IMG, the guiding company, just published the list of climbers of the season. There are a total of fourteen members in the Sherpa-guided group (my group), one guided by western guides, two express climbers, and seven in hybrid team, plus two Lhotse and two camp 2/3 climbers, making a total of twenty-eight under IMG management.
The group is starting on March 28th, the date everyone leaves the U.S. by. I’m here one week ahead of the group to do some extra acclimatization on my own. I plan to head to Gokyo valley, which neighbors Khumbu Valley, where the Everest base camp is located. In addition to gaining extra acclimatization, trekking to Gokyo valley will be an extremely rewarding experience. When you are at base camp, you actually never see the mountain! But Gokyo offers the best view of the area, especially for Everest and Cho Oyu.

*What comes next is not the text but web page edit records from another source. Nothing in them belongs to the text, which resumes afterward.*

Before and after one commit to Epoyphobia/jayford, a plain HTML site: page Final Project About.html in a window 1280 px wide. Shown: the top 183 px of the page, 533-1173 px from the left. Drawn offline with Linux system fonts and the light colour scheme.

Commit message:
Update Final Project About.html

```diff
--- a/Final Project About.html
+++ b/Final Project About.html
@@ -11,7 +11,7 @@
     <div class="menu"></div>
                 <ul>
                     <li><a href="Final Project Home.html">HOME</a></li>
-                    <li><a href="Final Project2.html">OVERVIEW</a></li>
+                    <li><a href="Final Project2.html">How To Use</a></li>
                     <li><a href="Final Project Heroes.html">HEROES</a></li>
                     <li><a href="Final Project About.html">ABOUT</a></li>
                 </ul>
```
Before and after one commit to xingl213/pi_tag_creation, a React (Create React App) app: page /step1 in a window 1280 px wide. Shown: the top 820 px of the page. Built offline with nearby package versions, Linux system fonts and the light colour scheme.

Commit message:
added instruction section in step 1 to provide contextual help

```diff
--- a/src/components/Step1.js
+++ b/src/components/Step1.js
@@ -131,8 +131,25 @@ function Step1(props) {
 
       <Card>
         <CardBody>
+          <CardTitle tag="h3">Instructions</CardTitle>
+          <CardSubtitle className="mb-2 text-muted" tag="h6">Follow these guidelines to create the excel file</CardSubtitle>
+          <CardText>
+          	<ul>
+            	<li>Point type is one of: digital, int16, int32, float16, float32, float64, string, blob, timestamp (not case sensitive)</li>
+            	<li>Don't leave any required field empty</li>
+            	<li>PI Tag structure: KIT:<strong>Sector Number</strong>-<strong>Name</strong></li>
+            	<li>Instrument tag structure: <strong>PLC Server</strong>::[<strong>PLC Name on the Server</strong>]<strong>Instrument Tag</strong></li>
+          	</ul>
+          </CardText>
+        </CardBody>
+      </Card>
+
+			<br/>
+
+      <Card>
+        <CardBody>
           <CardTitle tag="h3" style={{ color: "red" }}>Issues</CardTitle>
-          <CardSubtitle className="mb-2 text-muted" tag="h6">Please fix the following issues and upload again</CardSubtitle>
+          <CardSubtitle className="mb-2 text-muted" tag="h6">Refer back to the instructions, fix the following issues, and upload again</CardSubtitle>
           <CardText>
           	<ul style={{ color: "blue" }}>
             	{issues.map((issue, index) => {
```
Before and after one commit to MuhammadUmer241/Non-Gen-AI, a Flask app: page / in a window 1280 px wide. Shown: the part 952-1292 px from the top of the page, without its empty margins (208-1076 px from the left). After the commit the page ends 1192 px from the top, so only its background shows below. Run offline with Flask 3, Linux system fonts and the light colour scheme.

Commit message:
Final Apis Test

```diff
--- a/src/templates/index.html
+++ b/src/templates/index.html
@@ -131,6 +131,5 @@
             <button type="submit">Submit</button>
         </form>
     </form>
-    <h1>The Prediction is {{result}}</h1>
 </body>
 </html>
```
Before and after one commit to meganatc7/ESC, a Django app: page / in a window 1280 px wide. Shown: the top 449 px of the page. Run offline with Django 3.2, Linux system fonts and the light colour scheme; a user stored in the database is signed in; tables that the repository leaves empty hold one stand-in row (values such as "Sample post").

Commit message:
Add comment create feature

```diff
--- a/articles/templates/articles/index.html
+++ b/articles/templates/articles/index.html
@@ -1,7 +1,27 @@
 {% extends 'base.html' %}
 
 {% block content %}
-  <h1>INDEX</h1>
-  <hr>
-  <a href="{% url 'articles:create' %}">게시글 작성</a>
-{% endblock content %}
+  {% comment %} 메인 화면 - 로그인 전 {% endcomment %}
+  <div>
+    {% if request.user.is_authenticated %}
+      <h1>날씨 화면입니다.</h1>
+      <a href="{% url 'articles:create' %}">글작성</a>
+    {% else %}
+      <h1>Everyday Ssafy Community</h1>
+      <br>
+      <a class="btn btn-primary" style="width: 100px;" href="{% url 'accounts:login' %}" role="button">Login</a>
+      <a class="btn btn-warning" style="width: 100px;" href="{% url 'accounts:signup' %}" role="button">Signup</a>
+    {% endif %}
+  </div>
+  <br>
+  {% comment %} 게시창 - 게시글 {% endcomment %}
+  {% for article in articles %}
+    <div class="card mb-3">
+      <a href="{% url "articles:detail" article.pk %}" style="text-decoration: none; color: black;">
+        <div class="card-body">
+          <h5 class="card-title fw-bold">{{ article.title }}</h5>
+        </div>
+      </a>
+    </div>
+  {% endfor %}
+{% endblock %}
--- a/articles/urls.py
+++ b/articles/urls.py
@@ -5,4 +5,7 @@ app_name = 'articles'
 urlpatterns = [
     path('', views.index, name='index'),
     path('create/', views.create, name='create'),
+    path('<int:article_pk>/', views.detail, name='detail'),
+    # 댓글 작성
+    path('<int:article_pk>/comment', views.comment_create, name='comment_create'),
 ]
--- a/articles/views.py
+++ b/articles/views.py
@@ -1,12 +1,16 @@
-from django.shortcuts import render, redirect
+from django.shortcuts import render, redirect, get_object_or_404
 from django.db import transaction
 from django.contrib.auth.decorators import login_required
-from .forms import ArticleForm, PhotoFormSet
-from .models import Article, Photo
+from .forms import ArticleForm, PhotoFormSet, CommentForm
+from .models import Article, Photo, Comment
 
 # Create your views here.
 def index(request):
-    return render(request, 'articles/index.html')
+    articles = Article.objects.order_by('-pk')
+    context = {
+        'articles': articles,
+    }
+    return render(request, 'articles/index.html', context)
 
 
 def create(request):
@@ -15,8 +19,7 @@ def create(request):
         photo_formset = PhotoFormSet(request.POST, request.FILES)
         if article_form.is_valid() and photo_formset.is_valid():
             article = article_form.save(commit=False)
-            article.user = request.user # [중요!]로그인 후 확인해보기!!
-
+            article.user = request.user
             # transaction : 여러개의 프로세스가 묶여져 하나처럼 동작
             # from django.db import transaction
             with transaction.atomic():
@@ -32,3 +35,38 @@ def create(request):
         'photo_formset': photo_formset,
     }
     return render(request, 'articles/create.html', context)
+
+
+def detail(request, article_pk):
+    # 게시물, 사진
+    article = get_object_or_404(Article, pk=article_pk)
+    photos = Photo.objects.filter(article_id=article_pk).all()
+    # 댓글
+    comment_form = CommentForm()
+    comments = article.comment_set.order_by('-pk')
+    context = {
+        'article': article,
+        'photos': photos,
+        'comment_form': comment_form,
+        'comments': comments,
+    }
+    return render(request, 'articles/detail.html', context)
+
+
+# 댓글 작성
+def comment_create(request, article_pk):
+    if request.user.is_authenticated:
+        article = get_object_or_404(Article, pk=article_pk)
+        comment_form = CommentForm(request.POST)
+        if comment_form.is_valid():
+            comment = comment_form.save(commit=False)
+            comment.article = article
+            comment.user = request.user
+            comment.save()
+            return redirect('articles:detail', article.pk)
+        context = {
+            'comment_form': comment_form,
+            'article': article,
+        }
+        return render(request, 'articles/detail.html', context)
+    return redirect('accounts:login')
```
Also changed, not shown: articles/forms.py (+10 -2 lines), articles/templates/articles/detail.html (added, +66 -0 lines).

To gain access to the area, the most popular way is to fly to Lukla, the last point of modern transportation. From there, it’s a 2 days’ walk to Namche, the capital city of Sherpa— the gateway to Everest region. The trails to Everest base camp or Gokyo both start there. After trekking to Gokyo (7 days), I will return to Namche to meet up with the group, and walk another 10 days to arrive at Everest base camp on April 12.
In order to acclimatize to the altitude, I have to be very patient and gain altitude slowly, otherwise it’s very easy to develop severe altitude sickness. That’s why the trekking takes so long.
The most efficient strategy to acclimatize is called “climb high, sleep low” instead of continuously going up. At extreme altitudes, the body would start to cannibalize itself and one would quickly lose strength if they stay at high altitude for too long. So after getting used to the new altitude, we would retreat to base camp to recover for a few days before climbing back up again to the next higher altitude. Between April 12th and May 10th, we will do several rotations of this “climb high, sleep low” process, each taking about 7-10 days including rest days. From base camp, we will first do a training climb on Lobuje, a nearby mountain. After another few days’ rest, we will start the training climb on Everest by doing two rotations between base camp and camp 3.
Once we are fully acclimatized, we will rest in base camp while waiting for a summit window. Once we spot a break in weather, we will push for the summit by continuously ascending for 6 days. It would only take 2 days to descend back to base camp.
May is the best month to climb Everest, but you still need a lot of luck to catch a summit window. Saying it’s the best month to climb only means it’s less stormy than other months. But because of the extreme altitude, a minor storm condition is deadly for anyone. Sometimes it could take weeks to see a few days that are calm enough to summit, and in some years that may never happen. Who can predict the weather, especially in the mountains and 6 days away? It is a gamble!